The Employment Act 2007 (11/2007) is the primary law on employment in Kenya, containing substantive and procedural law on:
- the employment relationship;
- the respective rights and duties of employer and employee;
- termination and dismissal of employees; and
- the disputes and settlement procedure.
The Labour Relations Act 2007 (14/2007) provides for the registration, regulation and management of trade unions, organisations and federations.
The Labour Institutions Act 2007 (12/2007) establishes various labour institutions, such as the National Labour Board, the Committee of Inquiry and the Wages Council.
The Occupational Safety and Health Act 2007 (15/2007) provides for the safety and welfare of employees and all persons lawfully present at workplaces.
Fintech companies must adhere to these laws, as breach of their provisions constitutes an offence punishable by fines or imprisonment. Where the termination of an employee through dismissal or redundancy is found not to comply with the law, the Employment and Labour Relations Court can award damages, among other things.

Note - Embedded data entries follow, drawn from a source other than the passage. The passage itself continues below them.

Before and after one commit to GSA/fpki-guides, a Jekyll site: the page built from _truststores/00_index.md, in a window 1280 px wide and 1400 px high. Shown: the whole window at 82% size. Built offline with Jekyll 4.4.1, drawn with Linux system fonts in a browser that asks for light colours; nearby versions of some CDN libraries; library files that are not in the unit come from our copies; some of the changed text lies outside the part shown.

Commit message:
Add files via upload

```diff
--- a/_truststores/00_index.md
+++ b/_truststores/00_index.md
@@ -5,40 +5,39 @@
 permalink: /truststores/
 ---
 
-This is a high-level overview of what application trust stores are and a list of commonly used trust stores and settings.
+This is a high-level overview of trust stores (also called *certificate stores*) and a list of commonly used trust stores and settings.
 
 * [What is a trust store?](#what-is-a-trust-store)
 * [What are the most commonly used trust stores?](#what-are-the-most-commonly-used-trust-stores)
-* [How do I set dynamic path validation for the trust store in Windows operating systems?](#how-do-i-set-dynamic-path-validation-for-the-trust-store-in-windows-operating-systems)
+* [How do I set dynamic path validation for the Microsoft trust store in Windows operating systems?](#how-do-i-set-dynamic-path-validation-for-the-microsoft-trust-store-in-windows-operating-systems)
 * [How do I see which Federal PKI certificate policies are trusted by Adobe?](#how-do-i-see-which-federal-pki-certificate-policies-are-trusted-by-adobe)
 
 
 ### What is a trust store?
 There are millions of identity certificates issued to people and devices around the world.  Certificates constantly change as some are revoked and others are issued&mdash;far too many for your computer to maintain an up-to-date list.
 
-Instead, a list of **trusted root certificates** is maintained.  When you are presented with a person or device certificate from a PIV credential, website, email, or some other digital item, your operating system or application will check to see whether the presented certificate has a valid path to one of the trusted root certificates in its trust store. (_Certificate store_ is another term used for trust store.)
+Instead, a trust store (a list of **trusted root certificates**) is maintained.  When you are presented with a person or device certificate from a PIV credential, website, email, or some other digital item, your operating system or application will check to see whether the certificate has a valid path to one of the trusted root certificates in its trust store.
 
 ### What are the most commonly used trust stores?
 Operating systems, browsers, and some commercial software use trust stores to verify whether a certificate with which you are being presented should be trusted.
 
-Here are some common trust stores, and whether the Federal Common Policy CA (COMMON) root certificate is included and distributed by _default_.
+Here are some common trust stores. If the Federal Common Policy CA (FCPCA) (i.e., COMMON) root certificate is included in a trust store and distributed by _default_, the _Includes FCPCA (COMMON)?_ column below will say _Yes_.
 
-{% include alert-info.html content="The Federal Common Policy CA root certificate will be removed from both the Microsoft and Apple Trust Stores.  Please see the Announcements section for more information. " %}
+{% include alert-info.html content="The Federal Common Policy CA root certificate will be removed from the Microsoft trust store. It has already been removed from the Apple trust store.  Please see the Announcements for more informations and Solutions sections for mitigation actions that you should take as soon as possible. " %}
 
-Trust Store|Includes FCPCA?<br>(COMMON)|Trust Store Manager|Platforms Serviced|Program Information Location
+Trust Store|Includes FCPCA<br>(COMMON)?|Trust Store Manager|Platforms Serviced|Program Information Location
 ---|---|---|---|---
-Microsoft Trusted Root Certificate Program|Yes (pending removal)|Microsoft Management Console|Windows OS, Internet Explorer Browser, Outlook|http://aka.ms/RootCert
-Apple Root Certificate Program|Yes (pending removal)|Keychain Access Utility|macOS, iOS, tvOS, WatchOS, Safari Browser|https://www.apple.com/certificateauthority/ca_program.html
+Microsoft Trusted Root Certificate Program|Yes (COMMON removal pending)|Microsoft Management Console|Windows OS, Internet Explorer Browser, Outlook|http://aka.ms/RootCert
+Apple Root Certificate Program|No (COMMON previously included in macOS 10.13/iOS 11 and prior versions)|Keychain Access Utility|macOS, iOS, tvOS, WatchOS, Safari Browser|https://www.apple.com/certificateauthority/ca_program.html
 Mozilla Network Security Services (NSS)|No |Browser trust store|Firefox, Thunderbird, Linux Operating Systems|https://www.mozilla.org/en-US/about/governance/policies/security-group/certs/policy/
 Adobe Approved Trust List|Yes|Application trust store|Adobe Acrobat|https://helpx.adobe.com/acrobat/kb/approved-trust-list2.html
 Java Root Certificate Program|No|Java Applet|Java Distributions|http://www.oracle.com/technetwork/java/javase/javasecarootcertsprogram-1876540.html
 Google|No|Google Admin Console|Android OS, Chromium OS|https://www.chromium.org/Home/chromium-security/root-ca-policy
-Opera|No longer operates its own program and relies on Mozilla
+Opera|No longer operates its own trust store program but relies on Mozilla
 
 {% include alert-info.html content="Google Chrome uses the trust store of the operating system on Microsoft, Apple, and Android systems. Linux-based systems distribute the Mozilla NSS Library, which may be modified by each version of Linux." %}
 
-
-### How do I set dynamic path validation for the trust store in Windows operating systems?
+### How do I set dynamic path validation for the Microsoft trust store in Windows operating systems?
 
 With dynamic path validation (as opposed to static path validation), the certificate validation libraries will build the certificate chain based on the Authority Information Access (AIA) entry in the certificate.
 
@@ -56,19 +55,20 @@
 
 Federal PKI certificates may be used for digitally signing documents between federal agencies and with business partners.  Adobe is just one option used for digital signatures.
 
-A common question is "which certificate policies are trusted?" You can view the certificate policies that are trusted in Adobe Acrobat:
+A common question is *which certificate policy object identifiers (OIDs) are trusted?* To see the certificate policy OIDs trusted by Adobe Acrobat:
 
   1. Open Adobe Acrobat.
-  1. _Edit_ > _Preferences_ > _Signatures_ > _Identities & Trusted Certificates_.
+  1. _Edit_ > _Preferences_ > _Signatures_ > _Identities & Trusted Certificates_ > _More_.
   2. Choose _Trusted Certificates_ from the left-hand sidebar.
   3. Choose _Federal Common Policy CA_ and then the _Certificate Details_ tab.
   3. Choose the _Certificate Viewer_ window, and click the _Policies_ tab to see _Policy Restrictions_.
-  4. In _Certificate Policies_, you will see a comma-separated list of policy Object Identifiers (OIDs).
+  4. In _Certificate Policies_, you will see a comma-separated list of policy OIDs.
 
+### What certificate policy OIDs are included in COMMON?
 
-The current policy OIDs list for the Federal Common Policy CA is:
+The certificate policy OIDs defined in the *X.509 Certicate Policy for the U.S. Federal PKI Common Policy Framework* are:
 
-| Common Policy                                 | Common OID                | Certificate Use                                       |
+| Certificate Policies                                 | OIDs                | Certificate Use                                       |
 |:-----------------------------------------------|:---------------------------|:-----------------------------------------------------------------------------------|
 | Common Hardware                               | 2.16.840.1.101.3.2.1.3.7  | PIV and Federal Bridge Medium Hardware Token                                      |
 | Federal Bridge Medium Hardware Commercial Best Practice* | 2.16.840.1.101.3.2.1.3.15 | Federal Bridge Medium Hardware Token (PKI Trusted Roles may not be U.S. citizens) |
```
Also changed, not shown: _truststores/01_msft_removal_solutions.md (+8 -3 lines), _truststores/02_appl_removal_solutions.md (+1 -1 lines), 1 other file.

Answer ... The Kenya Citizenship and Immigration Act 2011 provides for the issuance of work visas and work permits to foreigners who wish to work in Kenya. In procuring work permits for its non-Kenyan employees, a fintech company must demonstrate that a Kenyan understudy is being trained to take on the job. Fintechs setting up through the Kenya Investment Authority may be assisted in processing work permits.